Activity :: Go through the listing and repeat each entry exactly, but include no pictures.

■ ■ ■ ■ ■

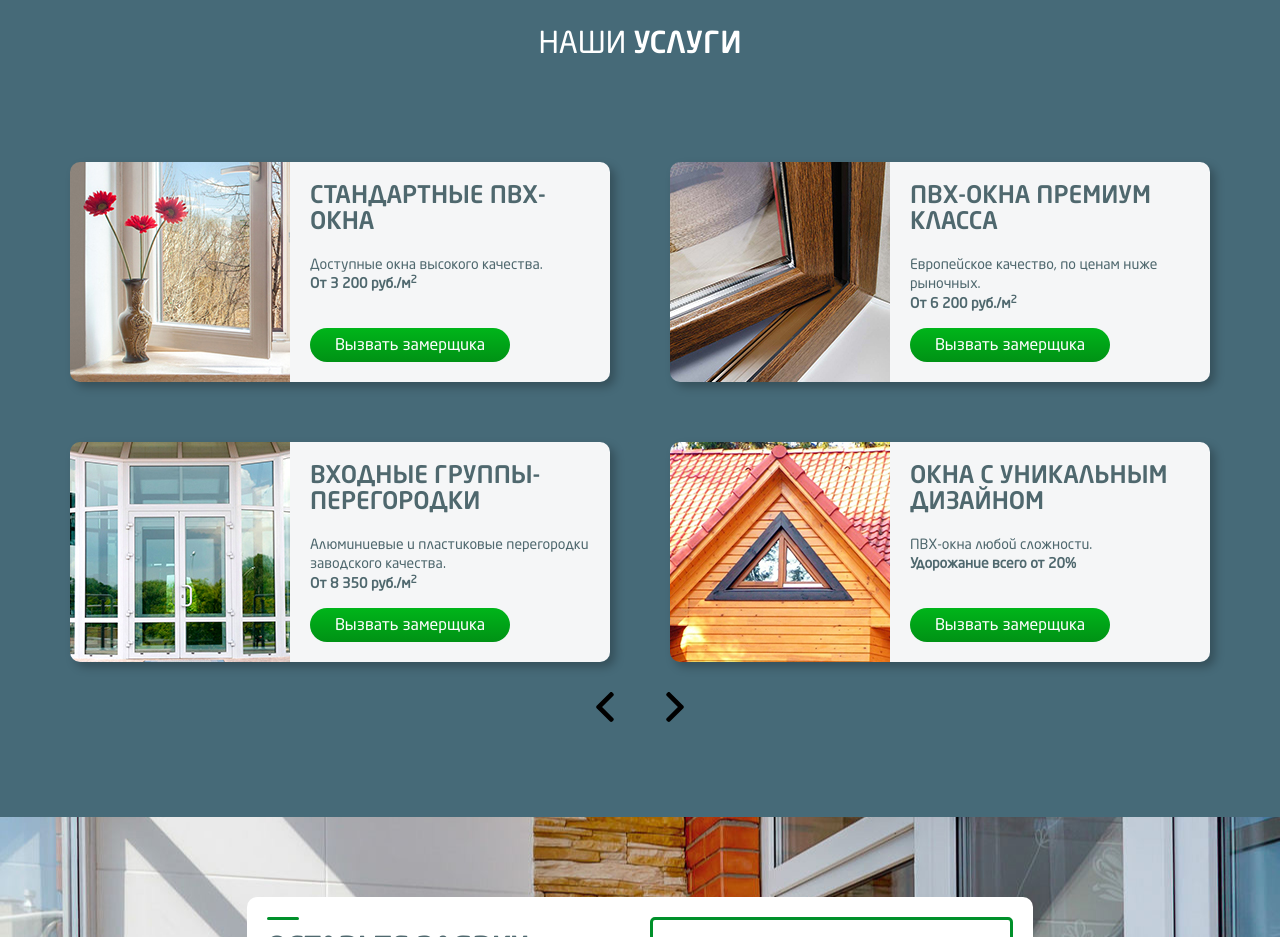
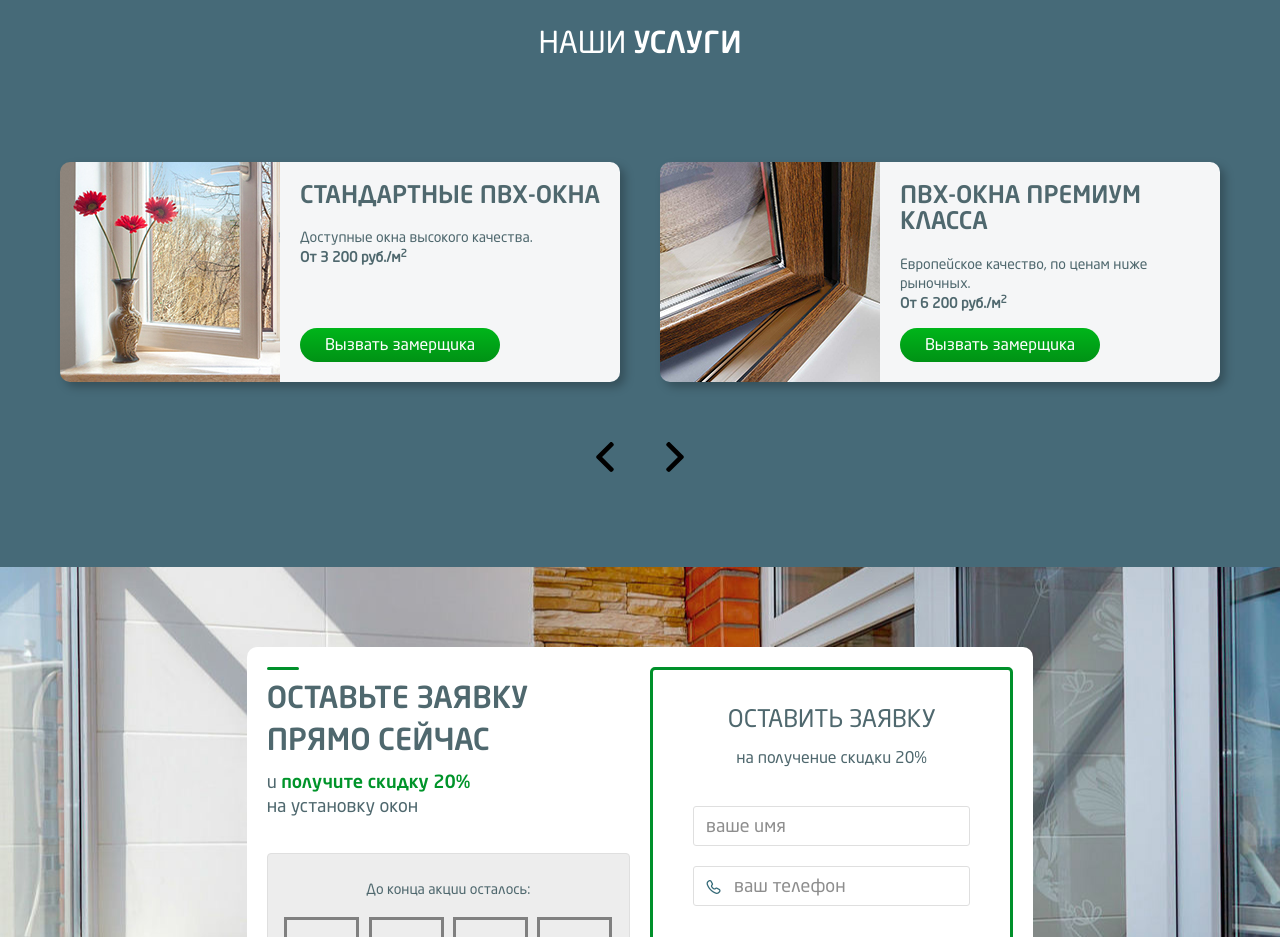
Before and after one commit to TolikBu/window_instal, a website with bundled scripts: page index.html in a window 1280 px wide. Shown: the part 1300-2237 px from the top of the page. Built offline with nearby package versions, Linux system fonts and the light colour scheme.

Commit message:
feat servicesSlider.js

```diff
--- /dev/null
+++ b/css/slider.css
@@ -0,0 +1,14 @@
+.services-slider__container {
+  min-width: 1200px;
+  overflow: hidden;
+}
+
+.services-slider {
+  display: flex;
+  transition: .2s;
+}
+
+.services-slide {
+  padding: 0;
+  /* min-width: 600px; */
+}
--- a/css/style.css
+++ b/css/style.css
@@ -778,9 +778,11 @@ p.services-image_mobile {
   right: 20px;
   width: 25px;
   height: 25px;
-  background-color: #fff;
+  background-color: #ffffff;
   border-radius: 50%;
+  /* border: 1px solid black; */
   cursor: pointer;
+  box-shadow: 0px 0px 10px 5px rgba(0, 0, 0, 0.25);
 }
 
 .document-inner {
--- a/index.html
+++ b/index.html
@@ -14,6 +14,7 @@
 	<link href="./fonts/font.css" rel="stylesheet" type="text/css">
 	<link href="./css/animate.css" rel="stylesheet">
 	<link href="./css/style.css" rel="stylesheet">
+	<link href="./css/slider.css" rel="stylesheet">
 	<title>Установка пластиковых (ПВХ) окон</title>
 	<meta name="keywords" content="пластиковые, окна, пвх, вставить, века, дом, профиль, поставить, установить, установка, стандартные, цветные, сайт, современные, купить, фирма, цены, дешевые, стоимость, остекление, монтаж">
 	<meta name="description" content="Окна в дом, квартиру или коттедж из пластикового (пвх) или алюминиевого профиля. Стандартные, цветные и с индивидуальным дизайном! Отличные цены и акции!">
@@ -184,8 +185,9 @@
     			<div class="heading-image"><i class="service-ico"></i></div>
     			<h2 class="heading white">Наши <span>услуги</span></h2>
     		</div>
-    		<div class="row">
-	    		<div class="col-md-12 col-lg-6">
+    		<div class="row services-slider__container">
+	    		<div class="services-slider">
+							<div class="col-md-12 col-lg-6 services-slide">
 							<div class="service-block">
 								<div class="service-image">
 									<img src="images/services/5.jpg" alt="">
@@ -199,7 +201,7 @@
 								</div>
 							</div>
 						</div>
-	    		<div class="col-md-12 col-lg-6">
+						<div class="col-md-12 col-lg-6 services-slide">
 							<div class="service-block">
 								<div class="service-image">
 									<img src="images/services/6.jpg" alt="">
@@ -213,7 +215,7 @@
 								</div>
 							</div>
 						</div>
-	    		<div class="col-md-12 col-lg-6">
+						<div class="col-md-12 col-lg-6 services-slide">
 							<div class="service-block">
 								<div class="service-image">
 									<img src="images/services/7.jpg" alt="">
@@ -227,7 +229,7 @@
 								</div>
 							</div>
 						</div>
-	    		<div class="col-md-12 col-lg-6">
+						<div class="col-md-12 col-lg-6 services-slide">
 							<div class="service-block">
 								<div class="service-image">
 									<img src="images/services/8.jpg" alt="">
@@ -241,13 +243,14 @@
 								</div>
 							</div>
 						</div>
+					</div>
+    		</div>
 				<div class="services-arrows">
 					<div class="services__arrow services__arrow--left">
 						<img src="images/benefits/left-arrow.svg" alt="">
 					</div>
 					<div class="services__arrow services__arrow--right">
 						<img src="images/benefits/right-arrow.svg" alt="">
-					</div>
 					</div>
 				</div>
     	</div>
--- a/src/index.js
+++ b/src/index.js
@@ -1,6 +1,5 @@
 import modal from './modules/modal';
 import sliderCastomer from './modules/sliderCastomer';
-
 import servicesModal from './modules/servicesModal';
 import timer from './modules/timer';
 import sertModal from './modules/sertModal';
@@ -9,11 +8,11 @@ import sendForm from './modules/sendForm';
 import formValid from './modules/formValid';
 import mask from './modules/mask';
 import calc from './modules/calc';
+import servicesSlider from './modules/servicesSlider';
 
 
 modal();
 sliderCastomer();
-
 servicesModal();
 timer('22 january 2022');
 sertModal();
@@ -29,3 +28,4 @@ sendForm({
 });
 mask();
 calc(100);
+servicesSlider();
--- /dev/null
+++ b/src/modules/servicesSlider.js
@@ -0,0 +1,35 @@
+const servicesSlider = () => {
+  const sliderContainer = document.querySelector('.services-slider__container');
+  const slideTrack = document.querySelector('.services-slider');
+  const slide = document.querySelectorAll('.services-slide');
+  const btnLeft = document.querySelector('.services__arrow--left');
+  const btnRight = document.querySelector('.services__arrow--right');
+
+  let position = 0;
+  const slideToShow = 2;
+  const slideToScroll = 1;
+  const slideWidth = sliderContainer.clientWidth / slideToShow;
+  const movePosition = slideToScroll * slideWidth;
+
+
+  slide.forEach((item, index) => {
+    item.style.minWidth = slideWidth + 'px';
+  });
+
+  btnLeft.addEventListener('click', () => {
+
+    position -= movePosition;
+    console.log(position);
+    slideTrack.style.transform = 'translateX("position")' + 'px';
+  });
+
+  btnRight.addEventListener('click', () => {
+
+    position += movePosition;
+
+    console.log(position);
+    slideTrack.style.transform = `translateX(${position})` + 'px';
+  });
+
+};
+export default servicesSlider;
```
Also changed, not shown: dist/main.js, src/modules/sendForm.js (line endings or trailing spaces). Lines whose indentation alone changed are shown as unchanged.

■ ■ ■ ■ ■

Response to this exercise ::
Before and after one commit to TolikBu/window_instal, a website with bundled scripts: page index.html in a window 1280 px wide. Shown: the part 1300-2237 px from the top of the page. Built offline with nearby package versions, Linux system fonts and the light colour scheme.

Commit message:
feat servicesSlider.js

```diff
--- /dev/null
+++ b/css/slider.css
@@ -0,0 +1,14 @@
+.services-slider__container {
+  min-width: 1200px;
+  overflow: hidden;
+}
+
+.services-slider {
+  display: flex;
+  transition: .2s;
+}
+
+.services-slide {
+  padding: 0;
+  /* min-width: 600px; */
+}
--- a/css/style.css
+++ b/css/style.css
@@ -778,9 +778,11 @@ p.services-image_mobile {
   right: 20px;
   width: 25px;
   height: 25px;
-  background-color: #fff;
+  background-color: #ffffff;
   border-radius: 50%;
+  /* border: 1px solid black; */
   cursor: pointer;
+  box-shadow: 0px 0px 10px 5px rgba(0, 0, 0, 0.25);
 }
 
 .document-inner {
--- a/index.html
+++ b/index.html
@@ -14,6 +14,7 @@
 	<link href="./fonts/font.css" rel="stylesheet" type="text/css">
 	<link href="./css/animate.css" rel="stylesheet">
 	<link href="./css/style.css" rel="stylesheet">
+	<link href="./css/slider.css" rel="stylesheet">
 	<title>Установка пластиковых (ПВХ) окон</title>
 	<meta name="keywords" content="пластиковые, окна, пвх, вставить, века, дом, профиль, поставить, установить, установка, стандартные, цветные, сайт, современные, купить, фирма, цены, дешевые, стоимость, остекление, монтаж">
 	<meta name="description" content="Окна в дом, квартиру или коттедж из пластикового (пвх) или алюминиевого профиля. Стандартные, цветные и с индивидуальным дизайном! Отличные цены и акции!">
@@ -184,8 +185,9 @@
     			<div class="heading-image"><i class="service-ico"></i></div>
     			<h2 class="heading white">Наши <span>услуги</span></h2>
     		</div>
-    		<div class="row">
-	    		<div class="col-md-12 col-lg-6">
+    		<div class="row services-slider__container">
+	    		<div class="services-slider">
+							<div class="col-md-12 col-lg-6 services-slide">
 							<div class="service-block">
 								<div class="service-image">
 									<img src="images/services/5.jpg" alt="">
@@ -199,7 +201,7 @@
 								</div>
 							</div>
 						</div>
-	    		<div class="col-md-12 col-lg-6">
+						<div class="col-md-12 col-lg-6 services-slide">
 							<div class="service-block">
 								<div class="service-image">
 									<img src="images/services/6.jpg" alt="">
@@ -213,7 +215,7 @@
 								</div>
 							</div>
 						</div>
-	    		<div class="col-md-12 col-lg-6">
+						<div class="col-md-12 col-lg-6 services-slide">
 							<div class="service-block">
 								<div class="service-image">
 									<img src="images/services/7.jpg" alt="">
@@ -227,7 +229,7 @@
 								</div>
 							</div>
 						</div>
-	    		<div class="col-md-12 col-lg-6">
+						<div class="col-md-12 col-lg-6 services-slide">
 							<div class="service-block">
 								<div class="service-image">
 									<img src="images/services/8.jpg" alt="">
@@ -241,13 +243,14 @@
 								</div>
 							</div>
 						</div>
+					</div>
+    		</div>
 				<div class="services-arrows">
 					<div class="services__arrow services__arrow--left">
 						<img src="images/benefits/left-arrow.svg" alt="">
 					</div>
 					<div class="services__arrow services__arrow--right">
 						<img src="images/benefits/right-arrow.svg" alt="">
-					</div>
 					</div>
 				</div>
     	</div>
--- a/src/index.js
+++ b/src/index.js
@@ -1,6 +1,5 @@
 import modal from './modules/modal';
 import sliderCastomer from './modules/sliderCastomer';
-
 import servicesModal from './modules/servicesModal';
 import timer from './modules/timer';
 import sertModal from './modules/sertModal';
@@ -9,11 +8,11 @@ import sendForm from './modules/sendForm';
 import formValid from './modules/formValid';
 import mask from './modules/mask';
 import calc from './modules/calc';
+import servicesSlider from './modules/servicesSlider';
 
 
 modal();
 sliderCastomer();
-
 servicesModal();
 timer('22 january 2022');
 sertModal();
@@ -29,3 +28,4 @@ sendForm({
 });
 mask();
 calc(100);
+servicesSlider();
--- /dev/null
+++ b/src/modules/servicesSlider.js
@@ -0,0 +1,35 @@
+const servicesSlider = () => {
+  const sliderContainer = document.querySelector('.services-slider__container');
+  const slideTrack = document.querySelector('.services-slider');
+  const slide = document.querySelectorAll('.services-slide');
+  const btnLeft = document.querySelector('.services__arrow--left');
+  const btnRight = document.querySelector('.services__arrow--right');
+
+  let position = 0;
+  const slideToShow = 2;
+  const slideToScroll = 1;
+  const slideWidth = sliderContainer.clientWidth / slideToShow;
+  const movePosition = slideToScroll * slideWidth;
+
+
+  slide.forEach((item, index) => {
+    item.style.minWidth = slideWidth + 'px';
+  });
+
+  btnLeft.addEventListener('click', () => {
+
+    position -= movePosition;
+    console.log(position);
+    slideTrack.style.transform = 'translateX("position")' + 'px';
+  });
+
+  btnRight.addEventListener('click', () => {
+
+    position += movePosition;
+
+    console.log(position);
+    slideTrack.style.transform = `translateX(${position})` + 'px';
+  });
+
+};
+export default servicesSlider;
```
Also changed, not shown: dist/main.js, src/modules/sendForm.js (line endings or trailing spaces). Lines whose indentation alone changed are shown as unchanged.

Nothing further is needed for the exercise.